Roll on!

Let’s Say Aloha to the SSDI Backlog

2017 June 2

I just got back from visiting family in my home state of Hawai’i. The people, the beauty, the “mana,” (loosely translated as energy or power) of that truly special place always refreshes my spirit and helps me focus on what’s truly important in life.

After 12 days in paradise, I returned to work today, to read Allsup’s latest news release on the Social Security Disability Insurance (SSDI) backlog. Unfortunately, the backlog’s existence is not news. What is remarkable is that it is at an all time high—Americans with severe disabilities are waiting an average of nearly 600 days for benefits they paid for while working.

Nationwide, more than 1.1 million people are waiting an average 583 days for a hearing before an administrative law judge.

The backlog was already an issue in 2009, when Allsup surveyed individuals going through the SSDI appeals process. Of those surveyed, 90 percent said they faced negative repercussions while waiting for their SSDI award. These included:

  • Stress on family – 63 percent
  • Worsening illness – 53 percent
  • Draining of retirement/savings – 35 percent
  • Lost health insurance – 24 percent
  • Missed mortgage payments – 14 percent
  • Foreclosure – 6 percent
  • Bankruptcy – 5 percent

In Hawai’i, we tell each other to, “hang loose”—life is short, so appreciate every day. According to the Social Security Administration, one in five men and nearly one in six women who obtain SSDI die within five years. Helping people obtain their SSDI benefits in a timely manner would go a long way to improving the quality of life for individuals with severe disabilities, so they could indeed, appreciate each day.

As the SSA and other organizations work to address the backlog, my advice for people who need to apply for disability benefits is to get expert help at the application level. Most people are denied at this level, but those who are approved avoid the SSDI backlog altogether.

empower by Allsup® is an online tool that can help individuals get expert help right away, beginning with an assessment that helps determine their likelihood of qualifying for SSDI benefits.. If you are unsure whether or not you should file for SSDI, or if you even qualify, using empower by Allsup is a free, convenient way to help you make an informed decision.

I bid a fond aloha to my family and friends this week. On behalf of individuals with chronic illnesses and severe disabilities and their families, I’d like to say goodbye to the SSDI backlog as well.

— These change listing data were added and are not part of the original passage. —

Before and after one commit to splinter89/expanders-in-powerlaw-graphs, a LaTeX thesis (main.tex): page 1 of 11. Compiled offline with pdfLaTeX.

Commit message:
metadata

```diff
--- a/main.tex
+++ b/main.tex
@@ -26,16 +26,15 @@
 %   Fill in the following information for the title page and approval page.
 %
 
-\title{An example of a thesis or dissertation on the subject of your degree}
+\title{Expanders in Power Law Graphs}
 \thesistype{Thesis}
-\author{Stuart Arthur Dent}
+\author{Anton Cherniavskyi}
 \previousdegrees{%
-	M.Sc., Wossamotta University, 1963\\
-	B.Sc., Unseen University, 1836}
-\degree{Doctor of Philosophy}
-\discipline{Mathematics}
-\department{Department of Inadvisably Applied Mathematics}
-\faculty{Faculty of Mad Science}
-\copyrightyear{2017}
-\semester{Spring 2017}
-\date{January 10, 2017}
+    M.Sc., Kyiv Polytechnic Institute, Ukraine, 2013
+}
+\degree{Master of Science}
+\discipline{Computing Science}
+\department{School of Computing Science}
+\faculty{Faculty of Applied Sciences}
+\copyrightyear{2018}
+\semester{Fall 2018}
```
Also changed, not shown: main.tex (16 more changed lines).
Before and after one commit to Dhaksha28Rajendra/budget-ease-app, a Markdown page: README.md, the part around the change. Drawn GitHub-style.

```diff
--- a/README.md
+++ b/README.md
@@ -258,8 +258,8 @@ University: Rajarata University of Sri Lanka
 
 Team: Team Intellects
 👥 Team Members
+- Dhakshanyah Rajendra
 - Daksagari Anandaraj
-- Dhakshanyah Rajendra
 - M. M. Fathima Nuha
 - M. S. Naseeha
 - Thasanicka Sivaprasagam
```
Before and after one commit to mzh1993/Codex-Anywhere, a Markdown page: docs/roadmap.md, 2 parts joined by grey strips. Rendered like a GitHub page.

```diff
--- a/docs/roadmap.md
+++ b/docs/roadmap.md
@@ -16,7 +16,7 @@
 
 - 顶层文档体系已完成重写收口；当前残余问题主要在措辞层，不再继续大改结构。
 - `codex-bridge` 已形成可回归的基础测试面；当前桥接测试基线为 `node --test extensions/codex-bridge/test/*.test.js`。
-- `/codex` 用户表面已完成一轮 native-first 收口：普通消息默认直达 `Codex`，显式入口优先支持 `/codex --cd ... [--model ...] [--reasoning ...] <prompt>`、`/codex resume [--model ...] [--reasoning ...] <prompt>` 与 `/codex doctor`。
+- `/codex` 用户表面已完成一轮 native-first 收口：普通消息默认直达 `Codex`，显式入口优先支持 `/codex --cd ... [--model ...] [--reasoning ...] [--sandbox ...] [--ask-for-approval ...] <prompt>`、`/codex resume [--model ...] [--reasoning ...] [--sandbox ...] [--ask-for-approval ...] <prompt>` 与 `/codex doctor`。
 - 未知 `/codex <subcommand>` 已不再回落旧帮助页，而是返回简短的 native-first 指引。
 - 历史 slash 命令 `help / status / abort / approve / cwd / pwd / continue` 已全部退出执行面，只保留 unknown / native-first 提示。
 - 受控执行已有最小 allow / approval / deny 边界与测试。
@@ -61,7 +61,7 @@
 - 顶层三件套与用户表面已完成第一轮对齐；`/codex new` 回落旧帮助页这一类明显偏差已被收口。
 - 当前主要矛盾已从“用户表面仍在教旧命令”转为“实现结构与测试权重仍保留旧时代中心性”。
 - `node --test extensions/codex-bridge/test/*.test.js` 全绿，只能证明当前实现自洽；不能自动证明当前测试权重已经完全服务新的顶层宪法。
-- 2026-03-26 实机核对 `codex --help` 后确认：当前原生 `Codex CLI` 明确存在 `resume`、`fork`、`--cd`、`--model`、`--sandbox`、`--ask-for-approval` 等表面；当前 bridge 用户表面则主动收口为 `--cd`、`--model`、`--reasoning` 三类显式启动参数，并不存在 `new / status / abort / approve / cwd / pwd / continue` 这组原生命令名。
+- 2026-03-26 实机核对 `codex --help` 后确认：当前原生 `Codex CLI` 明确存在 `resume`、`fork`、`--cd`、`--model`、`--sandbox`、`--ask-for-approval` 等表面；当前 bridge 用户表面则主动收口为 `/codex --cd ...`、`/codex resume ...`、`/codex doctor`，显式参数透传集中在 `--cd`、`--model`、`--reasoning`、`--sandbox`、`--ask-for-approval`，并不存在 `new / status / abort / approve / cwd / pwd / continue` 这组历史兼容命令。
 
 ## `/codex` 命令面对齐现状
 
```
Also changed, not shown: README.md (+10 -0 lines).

What do you think about the SSDI backlog? Post your experiences, comments and suggestions and see what other organizations are doing on the Banish the Backlog Facebook page at https://www.facebook.com/banishthebacklog/.